(Records for this task)
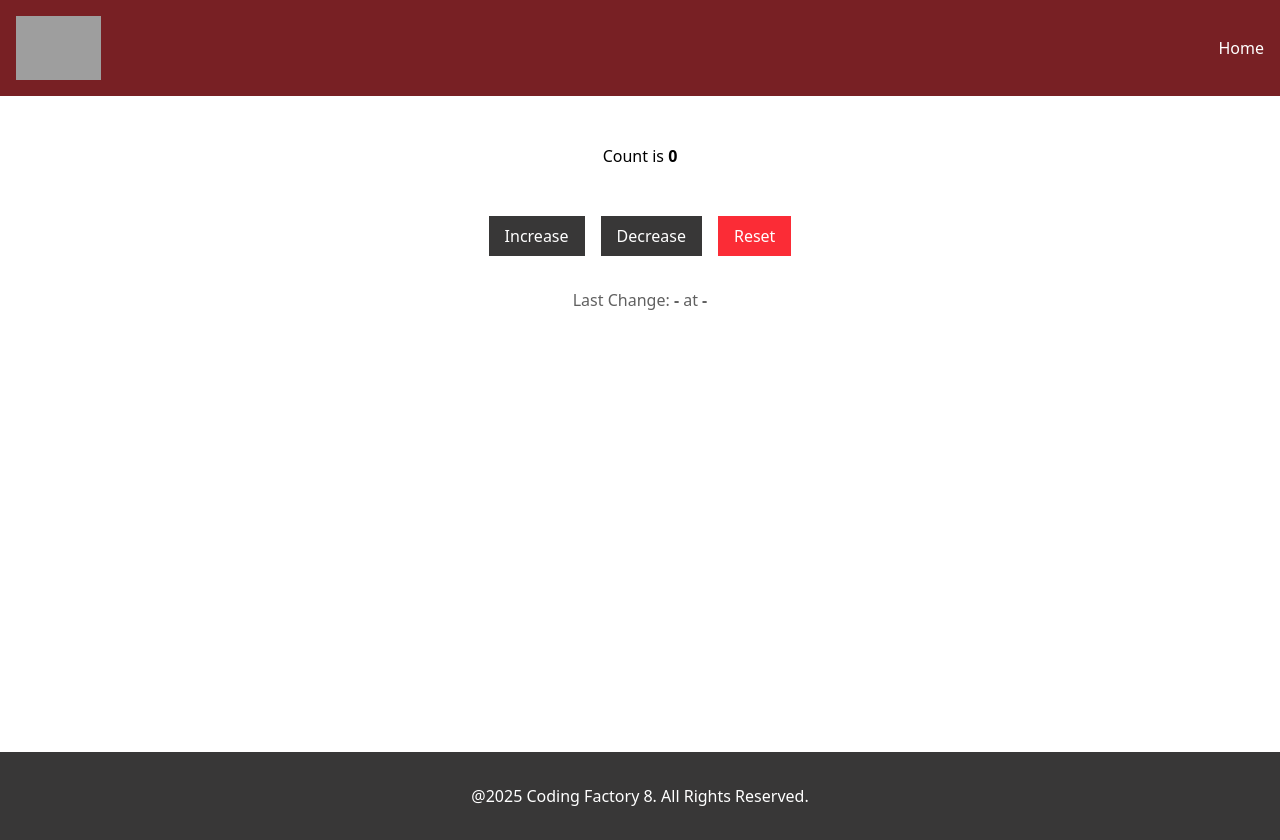
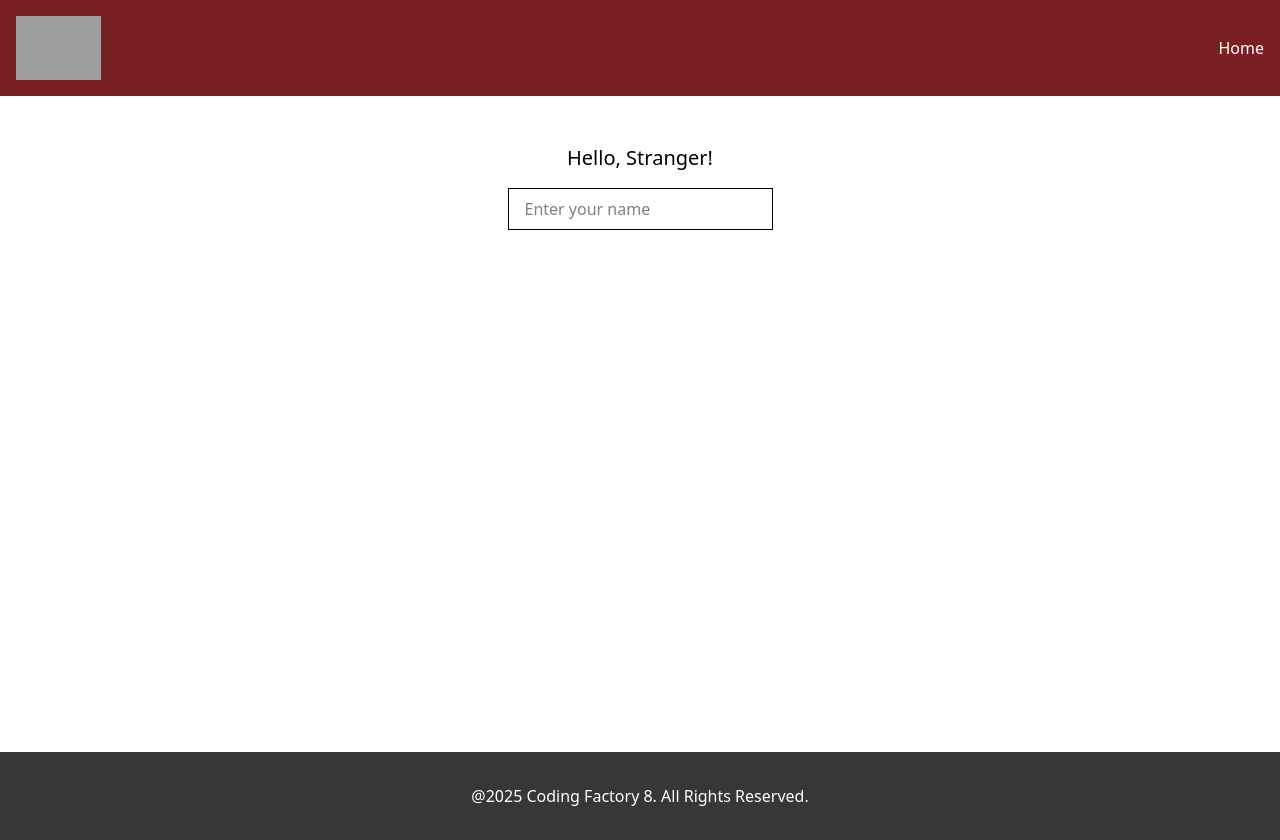
Before and after one commit to AthanasiaPet/cf8-react-intro, a React app: page / in a window 1280 px wide. Built offline with nearby package versions, Linux system fonts and the light colour scheme; grey boxes are pictures that could not be loaded; the HTML template or start-up script is replaced by a standard one.

Commit message:
feat: add NameChangerWithEffect component using useEffect hook

```diff
--- a/src/App.tsx
+++ b/src/App.tsx
@@ -8,7 +8,9 @@
 
 
 import LayOut from "./components/LayOut.tsx";
-import CounterWithCustomHook from "./components/CounterWithCustomHook.tsx";
+//import CounterWithCustomHook from "./components/CounterWithCustomHook.tsx";
+import NameChangerWithEffect from "./components/NameChangerWithEffect.tsx";
+// import {useEffect} from "react";
 // import FunctionalComponentWithState from "./components/FunctionalComponentWithState.tsx";
 //import ClassComponentWithState from "./components/ClassComponentWithState.tsx";
 //import Counter from "./components/Counter.tsx";
@@ -16,6 +18,11 @@
 //import CounterWithMoreStates from "./components/CounterWithMoreStates.tsx";
 
 function App() {
+    //
+    // useEffect(() => {
+    //
+    //
+    // }, []);
 
 
     return (
@@ -41,7 +48,8 @@
                 {/*<NameChanger />*/}
                 {/*<CounterWithMoreStates />*/}
                 {/*<CounterWithMoreStates />*/}
-                <CounterWithCustomHook />
+                {/*<CounterWithCustomHook />*/}
+                <NameChangerWithEffect />
             </LayOut>
 
         </>
--- /dev/null
+++ b/src/components/NameChangerWithEffect.tsx
@@ -0,0 +1,34 @@
+import {useEffect, useState} from "react";
+
+
+const NameChangerWithEffect = () => {
+    const [name, setName] = useState("")
+
+    useEffect(() => {
+        document.title = name ? `Hello, ${name}!` : "Hello, Stranger!";
+        console.log(document.title);
+    }, [name])
+
+    const handleChange =(e: React.ChangeEvent<HTMLInputElement>) => {
+        setName(e.target.value);
+    }
+
+    return (
+        <>
+            <h1 className="text-center text-xl mt-12">Hello, {name || "Stranger"}!</h1>
+            <div className="text-center mt-4">
+                <input
+                    type="text"
+                    value={name}
+                    onChange={handleChange}
+                    placeholder="Enter your name"
+                    className="border px-4 py-2 "
+                />
+            </div>
+        </>
+    )
+
+
+}
+
+export default NameChangerWithEffect;
```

(Task)
Pictures in the records are to be left out; repeat everything else exactly.

(Task result)
Before and after one commit to AthanasiaPet/cf8-react-intro, a React app: page / in a window 1280 px wide. Built offline with nearby package versions, Linux system fonts and the light colour scheme; grey boxes are pictures that could not be loaded; the HTML template or start-up script is replaced by a standard one.

Commit message:
feat: add NameChangerWithEffect component using useEffect hook

```diff
--- a/src/App.tsx
+++ b/src/App.tsx
@@ -8,7 +8,9 @@
 
 
 import LayOut from "./components/LayOut.tsx";
-import CounterWithCustomHook from "./components/CounterWithCustomHook.tsx";
+//import CounterWithCustomHook from "./components/CounterWithCustomHook.tsx";
+import NameChangerWithEffect from "./components/NameChangerWithEffect.tsx";
+// import {useEffect} from "react";
 // import FunctionalComponentWithState from "./components/FunctionalComponentWithState.tsx";
 //import ClassComponentWithState from "./components/ClassComponentWithState.tsx";
 //import Counter from "./components/Counter.tsx";
@@ -16,6 +18,11 @@
 //import CounterWithMoreStates from "./components/CounterWithMoreStates.tsx";
 
 function App() {
+    //
+    // useEffect(() => {
+    //
+    //
+    // }, []);
 
 
     return (
@@ -41,7 +48,8 @@
                 {/*<NameChanger />*/}
                 {/*<CounterWithMoreStates />*/}
                 {/*<CounterWithMoreStates />*/}
-                <CounterWithCustomHook />
+                {/*<CounterWithCustomHook />*/}
+                <NameChangerWithEffect />
             </LayOut>
 
         </>
--- /dev/null
+++ b/src/components/NameChangerWithEffect.tsx
@@ -0,0 +1,34 @@
+import {useEffect, useState} from "react";
+
+
+const NameChangerWithEffect = () => {
+    const [name, setName] = useState("")
+
+    useEffect(() => {
+        document.title = name ? `Hello, ${name}!` : "Hello, Stranger!";
+        console.log(document.title);
+    }, [name])
+
+    const handleChange =(e: React.ChangeEvent<HTMLInputElement>) => {
+        setName(e.target.value);
+    }
+
+    return (
+        <>
+            <h1 className="text-center text-xl mt-12">Hello, {name || "Stranger"}!</h1>
+            <div className="text-center mt-4">
+                <input
+                    type="text"
+                    value={name}
+                    onChange={handleChange}
+                    placeholder="Enter your name"
+                    className="border px-4 py-2 "
+                />
+            </div>
+        </>
+    )
+
+
+}
+
+export default NameChangerWithEffect;
```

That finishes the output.